__Instructions for the task__: Word for word, repeat the records, leaving every picture behind.

__Available data__:
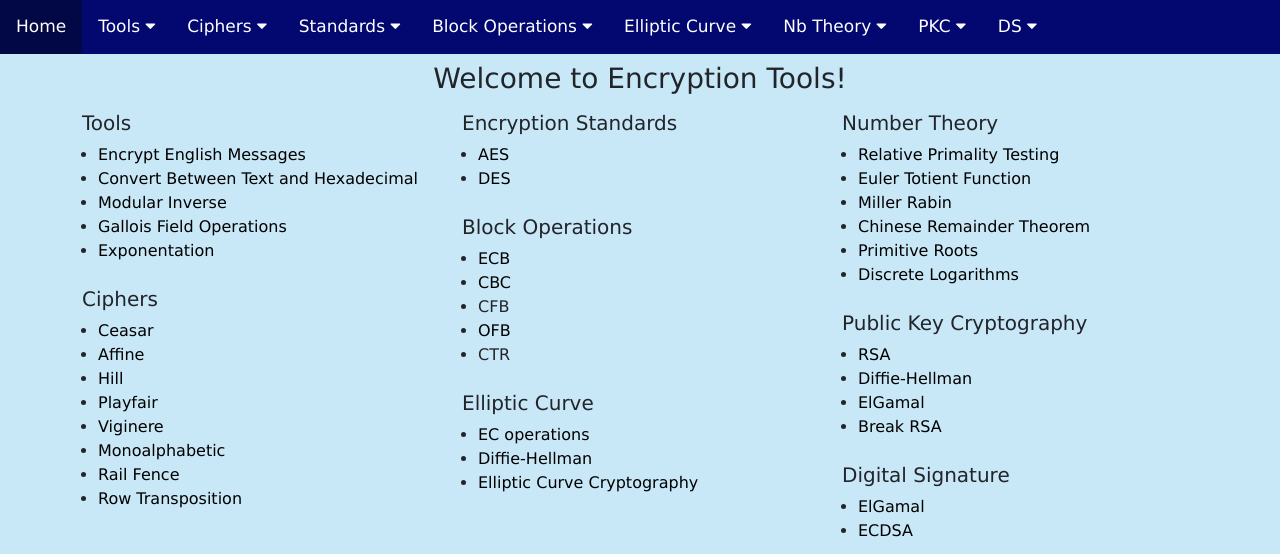
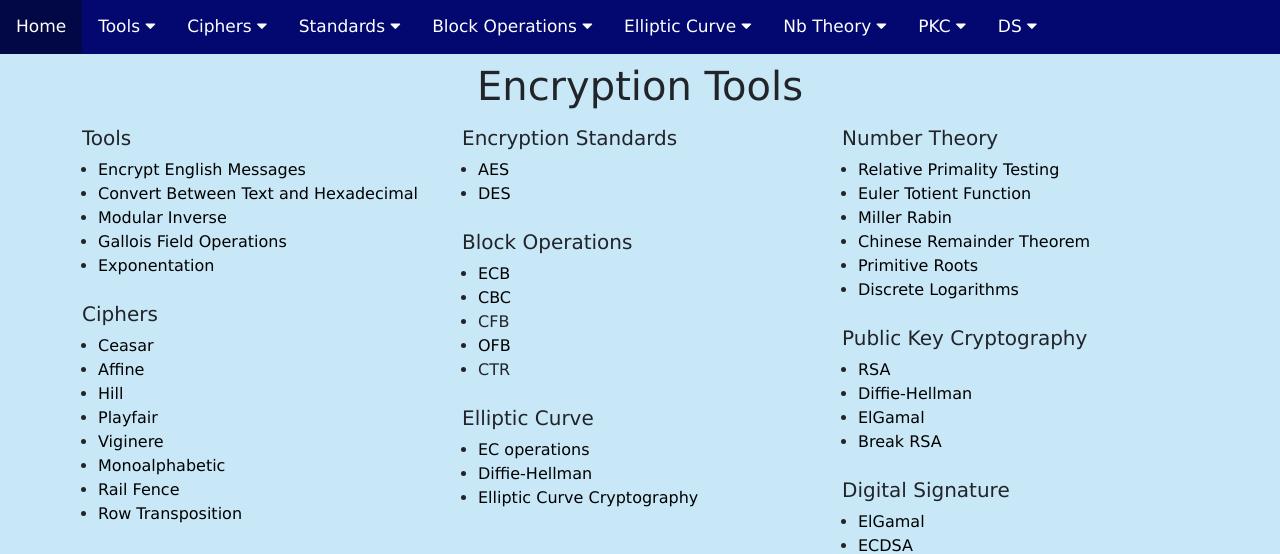
Before and after one commit to bechara-rizk/Encryption-Tools, a Django app: page / in a window 1280 px wide. Shown: the top 554 px of the page. Run offline with Django 4.2, Linux system fonts and the light colour scheme.

Commit message:
modified index page

```diff
--- a/mysite/Encryption_Tools/templates/index.html
+++ b/mysite/Encryption_Tools/templates/index.html
@@ -40,7 +40,7 @@
 
 {% block content %}
 <div class="container p-2">
-    <h3 class="text-center">Welcome to Encryption Tools!</h2>
+    <h1 class="text-center">Encryption Tools</h1>
 </div>
 
 <div class="container big-screen">
```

__Answer__:
Before and after one commit to bechara-rizk/Encryption-Tools, a Django app: page / in a window 1280 px wide. Shown: the top 554 px of the page. Run offline with Django 4.2, Linux system fonts and the light colour scheme.

Commit message:
modified index page

```diff
--- a/mysite/Encryption_Tools/templates/index.html
+++ b/mysite/Encryption_Tools/templates/index.html
@@ -40,7 +40,7 @@
 
 {% block content %}
 <div class="container p-2">
-    <h3 class="text-center">Welcome to Encryption Tools!</h2>
+    <h1 class="text-center">Encryption Tools</h1>
 </div>
 
 <div class="container big-screen">
```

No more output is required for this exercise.